Exercise goal
Please output the data exactly, minus pictures.

Version comparison data:

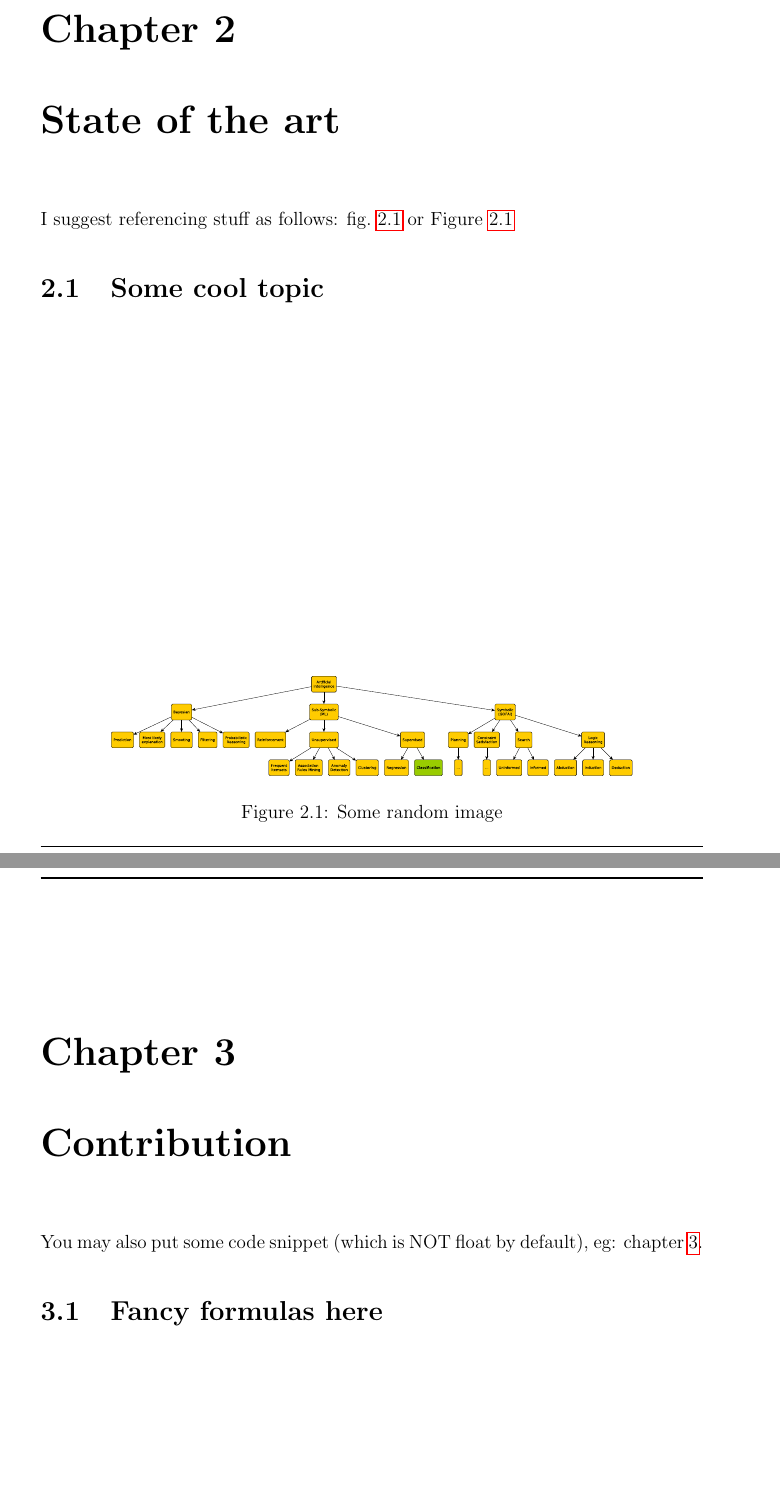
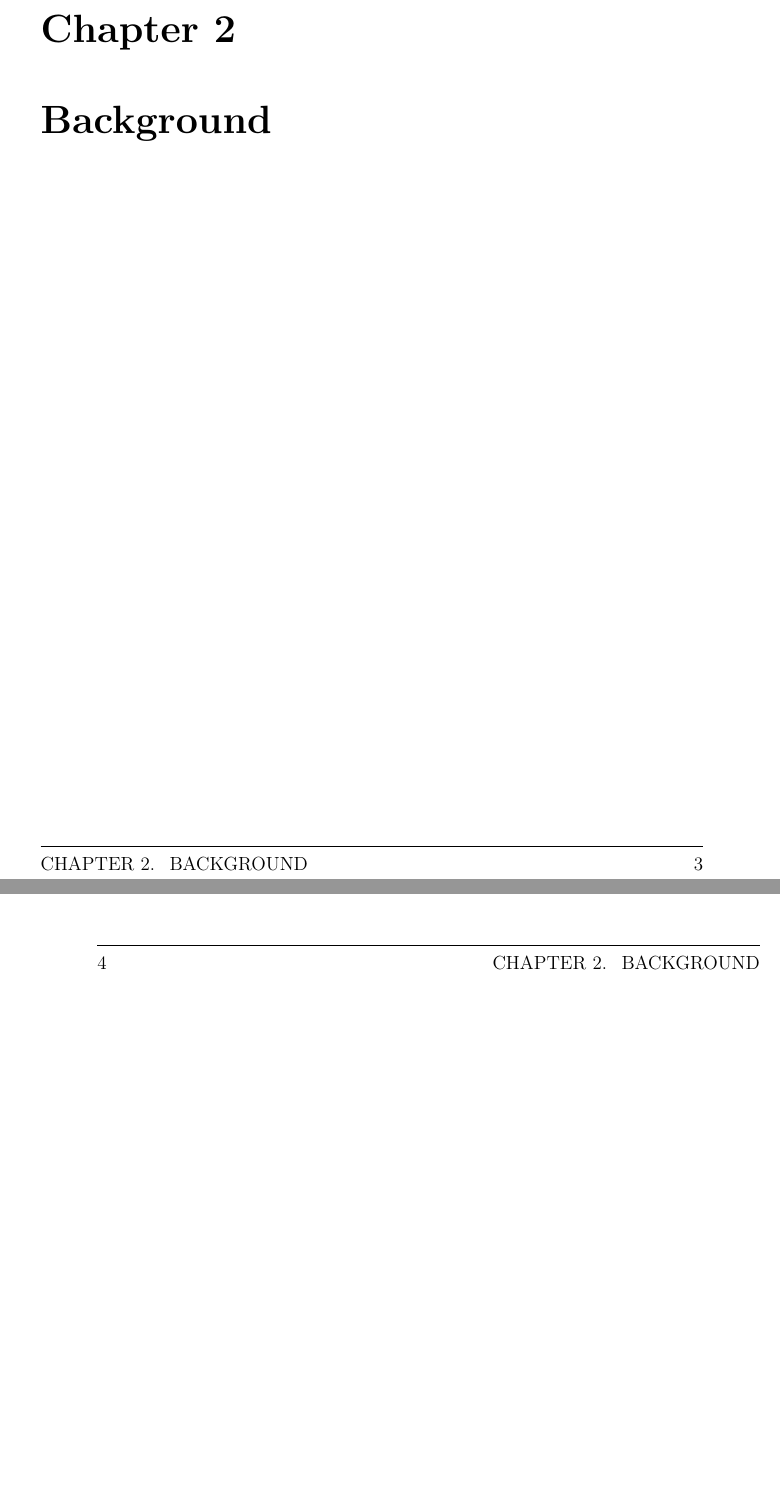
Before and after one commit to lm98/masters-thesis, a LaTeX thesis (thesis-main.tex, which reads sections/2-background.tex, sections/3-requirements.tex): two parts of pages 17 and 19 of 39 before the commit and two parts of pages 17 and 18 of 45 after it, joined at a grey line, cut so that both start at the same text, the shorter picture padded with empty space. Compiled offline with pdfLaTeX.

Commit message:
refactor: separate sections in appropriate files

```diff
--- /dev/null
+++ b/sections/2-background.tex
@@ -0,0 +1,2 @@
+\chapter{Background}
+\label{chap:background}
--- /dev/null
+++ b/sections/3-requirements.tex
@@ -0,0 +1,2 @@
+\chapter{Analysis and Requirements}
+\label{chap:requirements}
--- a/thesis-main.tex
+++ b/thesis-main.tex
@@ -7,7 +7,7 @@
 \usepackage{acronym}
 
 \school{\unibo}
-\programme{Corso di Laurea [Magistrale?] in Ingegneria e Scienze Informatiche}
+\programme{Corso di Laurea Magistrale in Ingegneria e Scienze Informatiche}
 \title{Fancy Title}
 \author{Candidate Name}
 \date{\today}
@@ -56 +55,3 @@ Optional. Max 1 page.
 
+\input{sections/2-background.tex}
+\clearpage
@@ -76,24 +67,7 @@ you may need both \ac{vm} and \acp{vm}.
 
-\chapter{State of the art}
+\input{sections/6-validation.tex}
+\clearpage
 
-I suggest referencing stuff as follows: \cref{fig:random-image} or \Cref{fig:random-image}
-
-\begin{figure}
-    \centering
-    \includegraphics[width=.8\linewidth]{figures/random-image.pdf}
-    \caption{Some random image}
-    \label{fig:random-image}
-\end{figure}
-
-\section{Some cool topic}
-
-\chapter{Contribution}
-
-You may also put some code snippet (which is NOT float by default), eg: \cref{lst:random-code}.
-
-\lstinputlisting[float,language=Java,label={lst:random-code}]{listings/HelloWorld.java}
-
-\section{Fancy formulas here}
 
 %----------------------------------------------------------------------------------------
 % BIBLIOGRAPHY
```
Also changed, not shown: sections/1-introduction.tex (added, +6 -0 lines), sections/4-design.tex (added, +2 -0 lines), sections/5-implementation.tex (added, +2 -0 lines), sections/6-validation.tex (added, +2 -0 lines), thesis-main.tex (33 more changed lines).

Exercise solution
Before and after one commit to lm98/masters-thesis, a LaTeX thesis (thesis-main.tex, which reads sections/2-background.tex, sections/3-requirements.tex): two parts of pages 17 and 19 of 39 before the commit and two parts of pages 17 and 18 of 45 after it, joined at a grey line, cut so that both start at the same text, the shorter picture padded with empty space. Compiled offline with pdfLaTeX.

Commit message:
refactor: separate sections in appropriate files

```diff
--- /dev/null
+++ b/sections/2-background.tex
@@ -0,0 +1,2 @@
+\chapter{Background}
+\label{chap:background}
--- /dev/null
+++ b/sections/3-requirements.tex
@@ -0,0 +1,2 @@
+\chapter{Analysis and Requirements}
+\label{chap:requirements}
--- a/thesis-main.tex
+++ b/thesis-main.tex
@@ -7,7 +7,7 @@
 \usepackage{acronym}
 
 \school{\unibo}
-\programme{Corso di Laurea [Magistrale?] in Ingegneria e Scienze Informatiche}
+\programme{Corso di Laurea Magistrale in Ingegneria e Scienze Informatiche}
 \title{Fancy Title}
 \author{Candidate Name}
 \date{\today}
@@ -56 +55,3 @@ Optional. Max 1 page.
 
+\input{sections/2-background.tex}
+\clearpage
@@ -76,24 +67,7 @@ you may need both \ac{vm} and \acp{vm}.
 
-\chapter{State of the art}
+\input{sections/6-validation.tex}
+\clearpage
 
-I suggest referencing stuff as follows: \cref{fig:random-image} or \Cref{fig:random-image}
-
-\begin{figure}
-    \centering
-    \includegraphics[width=.8\linewidth]{figures/random-image.pdf}
-    \caption{Some random image}
-    \label{fig:random-image}
-\end{figure}
-
-\section{Some cool topic}
-
-\chapter{Contribution}
-
-You may also put some code snippet (which is NOT float by default), eg: \cref{lst:random-code}.
-
-\lstinputlisting[float,language=Java,label={lst:random-code}]{listings/HelloWorld.java}
-
-\section{Fancy formulas here}
 
 %----------------------------------------------------------------------------------------
 % BIBLIOGRAPHY
```
Also changed, not shown: sections/1-introduction.tex (added, +6 -0 lines), sections/4-design.tex (added, +2 -0 lines), sections/5-implementation.tex (added, +2 -0 lines), sections/6-validation.tex (added, +2 -0 lines), thesis-main.tex (33 more changed lines).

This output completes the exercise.